Generally, on the side of a DSLR lens, there is a switch that can be moved to either manual or auto. This determins the nature of the focus.

Generally, auto is sufficient, it is much faster, but not so precise. Below are situations when manual would be very useful.


When using autofocus, the camera selects which part to focus on, and with macro photography, if the camera selects the wrong part it could ruin the shot, so autofocus really helps. Use a tripod if possible, not using a tripod is likely to cause frustration, regardless of the mode.


Of course, there is nothing wrong with  using autofocus for action, it is fast, and this is necessary for action, but for real precision, set up your tripod, position your camera and move your focus points.Keep your camera where the subject will enter the frame, and when it does… SNAP!


It is easy enought to take portraits where the whole face or body is in focus, but taking pictures of people at a more unusuaal angle, such as with only one eye, or only the nose in focus requires precision and care, and thats where manual focus comes in.

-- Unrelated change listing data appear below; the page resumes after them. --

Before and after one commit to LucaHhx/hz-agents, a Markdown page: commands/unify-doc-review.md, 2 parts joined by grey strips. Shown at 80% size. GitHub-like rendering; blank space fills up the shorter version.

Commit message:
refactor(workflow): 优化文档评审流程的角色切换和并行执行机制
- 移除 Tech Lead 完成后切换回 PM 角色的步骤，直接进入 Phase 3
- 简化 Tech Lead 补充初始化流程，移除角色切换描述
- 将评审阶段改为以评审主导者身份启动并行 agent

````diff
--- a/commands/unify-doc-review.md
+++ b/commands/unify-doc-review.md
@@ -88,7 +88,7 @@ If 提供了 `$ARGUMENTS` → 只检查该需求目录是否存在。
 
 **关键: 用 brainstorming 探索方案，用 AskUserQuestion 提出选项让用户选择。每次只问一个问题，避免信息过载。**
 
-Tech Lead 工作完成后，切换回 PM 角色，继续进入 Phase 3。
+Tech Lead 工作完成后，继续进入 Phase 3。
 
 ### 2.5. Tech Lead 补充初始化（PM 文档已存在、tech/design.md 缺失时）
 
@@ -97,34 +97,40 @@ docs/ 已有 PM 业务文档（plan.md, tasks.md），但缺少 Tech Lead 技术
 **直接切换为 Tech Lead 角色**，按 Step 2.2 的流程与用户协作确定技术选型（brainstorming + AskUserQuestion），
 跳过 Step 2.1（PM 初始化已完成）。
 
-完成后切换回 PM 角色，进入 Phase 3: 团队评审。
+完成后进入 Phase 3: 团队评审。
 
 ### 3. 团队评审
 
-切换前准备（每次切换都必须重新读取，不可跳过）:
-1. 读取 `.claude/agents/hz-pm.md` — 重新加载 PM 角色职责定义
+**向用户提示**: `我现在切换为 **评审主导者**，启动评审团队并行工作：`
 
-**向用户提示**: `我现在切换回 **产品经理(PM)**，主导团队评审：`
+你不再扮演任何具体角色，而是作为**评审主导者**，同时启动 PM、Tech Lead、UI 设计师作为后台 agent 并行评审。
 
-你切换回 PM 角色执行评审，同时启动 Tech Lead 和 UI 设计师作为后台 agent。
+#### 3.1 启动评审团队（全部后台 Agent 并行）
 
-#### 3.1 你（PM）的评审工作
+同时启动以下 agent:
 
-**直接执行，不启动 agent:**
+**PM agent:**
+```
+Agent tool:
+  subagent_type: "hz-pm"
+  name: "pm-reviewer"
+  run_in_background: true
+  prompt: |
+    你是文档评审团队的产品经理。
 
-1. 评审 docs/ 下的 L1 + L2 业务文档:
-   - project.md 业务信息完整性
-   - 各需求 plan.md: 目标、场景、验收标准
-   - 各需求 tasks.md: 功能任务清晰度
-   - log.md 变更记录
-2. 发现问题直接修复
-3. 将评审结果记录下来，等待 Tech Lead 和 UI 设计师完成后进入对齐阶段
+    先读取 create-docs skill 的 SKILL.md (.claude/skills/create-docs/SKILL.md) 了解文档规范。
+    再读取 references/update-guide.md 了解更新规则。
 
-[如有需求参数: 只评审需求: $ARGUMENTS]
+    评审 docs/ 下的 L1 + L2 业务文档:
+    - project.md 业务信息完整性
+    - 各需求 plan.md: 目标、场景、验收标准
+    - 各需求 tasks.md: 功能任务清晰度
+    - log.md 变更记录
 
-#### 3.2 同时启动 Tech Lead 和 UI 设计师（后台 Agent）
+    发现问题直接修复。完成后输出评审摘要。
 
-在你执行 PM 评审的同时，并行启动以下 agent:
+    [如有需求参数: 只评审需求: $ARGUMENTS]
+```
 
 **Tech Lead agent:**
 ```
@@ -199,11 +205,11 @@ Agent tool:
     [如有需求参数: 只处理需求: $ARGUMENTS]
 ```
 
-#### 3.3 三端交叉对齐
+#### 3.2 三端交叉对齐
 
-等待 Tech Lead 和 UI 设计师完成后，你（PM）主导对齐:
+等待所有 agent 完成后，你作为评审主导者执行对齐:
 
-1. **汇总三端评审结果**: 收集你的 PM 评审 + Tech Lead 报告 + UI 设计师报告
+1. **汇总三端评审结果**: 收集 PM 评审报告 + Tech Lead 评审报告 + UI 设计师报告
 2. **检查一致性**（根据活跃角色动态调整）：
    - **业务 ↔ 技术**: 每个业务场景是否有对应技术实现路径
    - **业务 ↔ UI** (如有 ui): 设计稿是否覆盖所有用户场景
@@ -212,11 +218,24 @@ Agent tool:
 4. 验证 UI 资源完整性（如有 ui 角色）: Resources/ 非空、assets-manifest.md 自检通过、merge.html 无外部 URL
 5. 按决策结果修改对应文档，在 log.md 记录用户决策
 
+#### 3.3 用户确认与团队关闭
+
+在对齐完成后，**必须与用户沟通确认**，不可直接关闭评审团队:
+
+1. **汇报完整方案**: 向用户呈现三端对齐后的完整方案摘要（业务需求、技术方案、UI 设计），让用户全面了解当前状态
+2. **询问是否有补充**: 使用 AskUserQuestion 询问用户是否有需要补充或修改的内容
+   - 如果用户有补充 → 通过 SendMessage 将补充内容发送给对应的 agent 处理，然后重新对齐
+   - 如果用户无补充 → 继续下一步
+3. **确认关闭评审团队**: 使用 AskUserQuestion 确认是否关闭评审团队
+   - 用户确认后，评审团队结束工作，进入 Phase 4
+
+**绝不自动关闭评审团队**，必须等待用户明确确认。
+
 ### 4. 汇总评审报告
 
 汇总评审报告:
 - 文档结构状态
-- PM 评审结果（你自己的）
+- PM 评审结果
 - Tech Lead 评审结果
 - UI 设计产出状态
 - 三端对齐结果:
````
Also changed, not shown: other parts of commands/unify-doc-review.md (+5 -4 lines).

GlassTaking pictures through it

When there are several subjects to focus on, especially when one is further afield makes things confusing for the camera. If it starts to flick focus quickly between both subjects, or have difficulty focusing on either one, it is time to call in Mr. Manual!

Glass– taking pictures of it

Well, the pictures metadtag said it all, manual is a must for this one, or the camera is likely to focus on the wrong thing.

To snap this, choose a large aparture (low f stop) to ensure the depth of field is shallow (ensures the camera focuses on the glass) and position your AF points, then SNAP, SNAP, SNAP!

Low Light

Many lenses find it hard to focus in low light, so manual helps alleviate the problem.